Other than the occasional thunderstorm or dry spell, weather in Aligare is fairly stable. It’s temperate all year round, averaging about 18 degrees Celcius (64 degrees Fahrenheit), and never coming anywhere near the freezing point. There are three seasons: budding, reaping and waiting season. Budding season is prime growing season, warm and rainy. Reaping season is when harvests are gathered, as the weather becomes less favourable. Waiting season is cooler and dryer than the others. The seasons are subtle and they’re not a life-changing event to anyone other than farmers and foragers. Plants can still grow in waiting season: they’re just not as productive.

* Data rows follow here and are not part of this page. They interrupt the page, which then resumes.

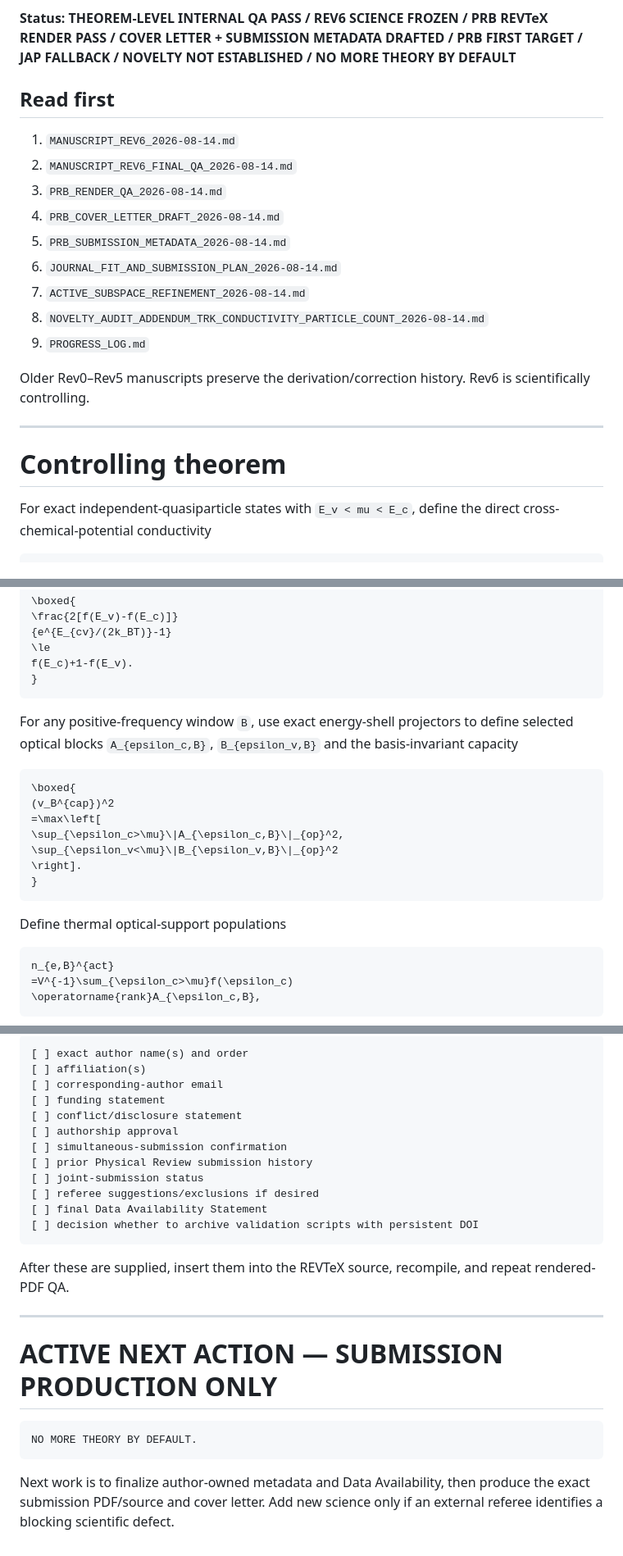
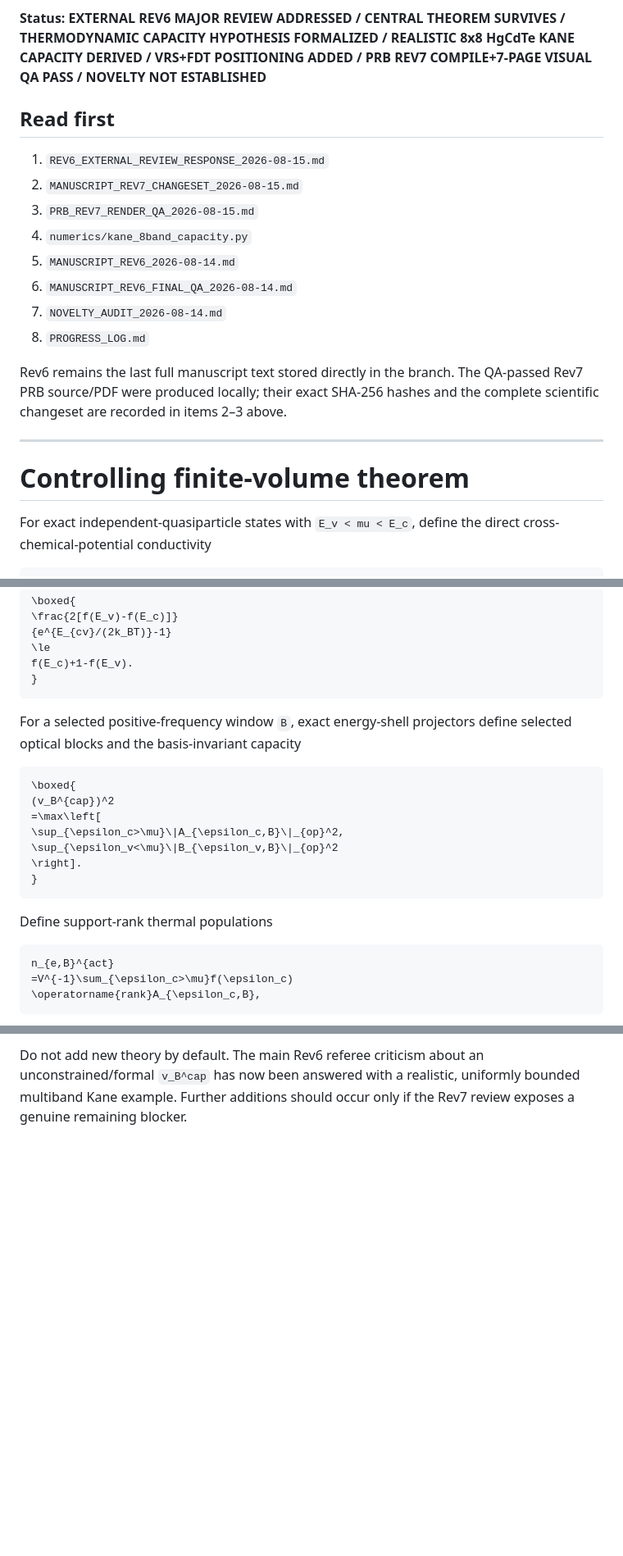
Before and after one commit to Kajin-0/gedanken_3, a Markdown page: experiments/12-oscillator-strength-state-count-bound/CURRENT_STATE.md, 3 parts joined by grey strips. Shown at 82% size. Drawn GitHub-style; blank space fills up the shorter version.

````diff
--- a/experiments/12-oscillator-strength-state-count-bound/CURRENT_STATE.md
+++ b/experiments/12-oscillator-strength-state-count-bound/CURRENT_STATE.md
@@ -4,25 +4,24 @@
 **Branch:** `experiment-12-oscillator-strength-state-count-bound`
 **Scope:** analytical/theoretical only
 
-**Status:** **THEOREM-LEVEL INTERNAL QA PASS / REV6 SCIENCE FROZEN / PRB REVTeX RENDER PASS / COVER LETTER + SUBMISSION METADATA DRAFTED / PRB FIRST TARGET / JAP FALLBACK / NOVELTY NOT ESTABLISHED / NO MORE THEORY BY DEFAULT**
+**Status:** **EXTERNAL REV6 MAJOR REVIEW ADDRESSED / CENTRAL THEOREM SURVIVES / THERMODYNAMIC CAPACITY HYPOTHESIS FORMALIZED / REALISTIC 8x8 HgCdTe KANE CAPACITY DERIVED / VRS+FDT POSITIONING ADDED / PRB REV7 COMPILE+7-PAGE VISUAL QA PASS / NOVELTY NOT ESTABLISHED**
 
 ## Read first
 
-1. `MANUSCRIPT_REV6_2026-08-14.md`
-2. `MANUSCRIPT_REV6_FINAL_QA_2026-08-14.md`
-3. `PRB_RENDER_QA_2026-08-14.md`
-4. `PRB_COVER_LETTER_DRAFT_2026-08-14.md`
-5. `PRB_SUBMISSION_METADATA_2026-08-14.md`
-6. `JOURNAL_FIT_AND_SUBMISSION_PLAN_2026-08-14.md`
-7. `ACTIVE_SUBSPACE_REFINEMENT_2026-08-14.md`
-8. `NOVELTY_AUDIT_ADDENDUM_TRK_CONDUCTIVITY_PARTICLE_COUNT_2026-08-14.md`
-9. `PROGRESS_LOG.md`
+1. `REV6_EXTERNAL_REVIEW_RESPONSE_2026-08-15.md`
+2. `MANUSCRIPT_REV7_CHANGESET_2026-08-15.md`
+3. `PRB_REV7_RENDER_QA_2026-08-15.md`
+4. `numerics/kane_8band_capacity.py`
+5. `MANUSCRIPT_REV6_2026-08-14.md`
+6. `MANUSCRIPT_REV6_FINAL_QA_2026-08-14.md`
+7. `NOVELTY_AUDIT_2026-08-14.md`
+8. `PROGRESS_LOG.md`
 
-Older Rev0–Rev5 manuscripts preserve the derivation/correction history. Rev6 is scientifically controlling.
+Rev6 remains the last full manuscript text stored directly in the branch. The QA-passed Rev7 PRB source/PDF were produced locally; their exact SHA-256 hashes and the complete scientific changeset are recorded in items 2–3 above.
 
 ---
 
-# Controlling theorem
+# Controlling finite-volume theorem
 
 For exact independent-quasiparticle states with `E_v < mu < E_c`, define the direct cross-chemical-potential conductivity
 
@@ -45,7 +44,7 @@ f(E_c)+1-f(E_v).
 }
 ```
 
-For any positive-frequency window `B`, use exact energy-shell projectors to define selected optical blocks `A_{epsilon_c,B}`, `B_{epsilon_v,B}` and the basis-invariant capacity
+For a selected positive-frequency window `B`, exact energy-shell projectors define selected optical blocks and the basis-invariant capacity
 
 ```math
 \boxed{
@@ -57,7 +56,7 @@ For any positive-frequency window `B`, use exact energy-shell projectors to defi
 }
 ```
 
-Define thermal optical-support populations
+Define support-rank thermal populations
 
 ```math
 n_{e,B}^{act}
@@ -218,27 +296,2 @@ Before actual submission, complete:
 
-```text
-[ ] exact author name(s) and order
-[ ] affiliation(s)
-[ ] corresponding-author email
-[ ] funding statement
-[ ] conflict/disclosure statement
-[ ] authorship approval
-[ ] simultaneous-submission confirmation
-[ ] prior Physical Review submission history
-[ ] joint-submission status
-[ ] referee suggestions/exclusions if desired
-[ ] final Data Availability Statement
-[ ] decision whether to archive validation scripts with persistent DOI
-```
-
-After these are supplied, insert them into the REVTeX source, recompile, and repeat rendered-PDF QA.
-
----
-
-# ACTIVE NEXT ACTION — SUBMISSION PRODUCTION ONLY
-
-```text
-NO MORE THEORY BY DEFAULT.
-```
-
-Next work is to finalize author-owned metadata and Data Availability, then produce the exact submission PDF/source and cover letter. Add new science only if an external referee identifies a blocking scientific defect.
+Do not add new theory by default. The main Rev6 referee criticism about an unconstrained/formal `v_B^cap` has now been answered with a realistic, uniformly bounded multiband Kane example. Further additions should occur only if the Rev7 review exposes a genuine remaining blocker.
````
Also changed, not shown: other parts of experiments/12-oscillator-strength-state-count-bound/CURRENT_STATE.md (+124 -45 lines).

Because Aligare weather don’t have dramatic changes in temperature, a warm season or a cool wind are relative. The difference between warm weather and cool weather is just a few of our degrees. So korvi often dislike the cool of shady forests, and aemets might put on more clothing for warmth — but a human would find their world pretty comfortable. Ferrin have fur to help conserve body heat — but it’s not the dense, layered fur of a creature that needs to survive cold climes.
And because the inclement weather never produces snow or ice, Aligare characters have a poor grasp of the idea that water freezes at a specific temperature. They don’t even use the word “cold” except in reference to the fabled Cold apocalypse where plants die and water turns to stone. Frozen water is perceived as very, very scary.
But despite thinking of frozen water as some kind of terrifying supernatural rock, Aligare folk do know more or less how it behaves. They describe it as either crystal that burns when you touch it, or rounded piles of nothingness. How did they get this information? Maybe a watercaster once honed their technique enough to discover ice. Maybe someone worked up the nerve to step through the Great Barrier and peek at the snowy wasteland outside. Whoever saw the phenomenon of snow/ice would surely tell everyone they knew — and the urban legend would spread.
The author who developed this world? I’m Canadian. My surroundings go from 30 degrees C in the summer to -40 degrees C in the winter. I’m used to extremes of temperature, so I guess my idea of an exotic fantasy climate is unchanging mildness. And I hate being cold, so there’s wish fulfillment mixed in there, too.
- The Middling circle, an aemet tradition (heidicvlach.wordpress.com)
- Aligare’s Barghest, the Legend Creature of judgement (heidicvlach.wordpress.com)
- Aemets’ airsense (heidicvlach.wordpress.com)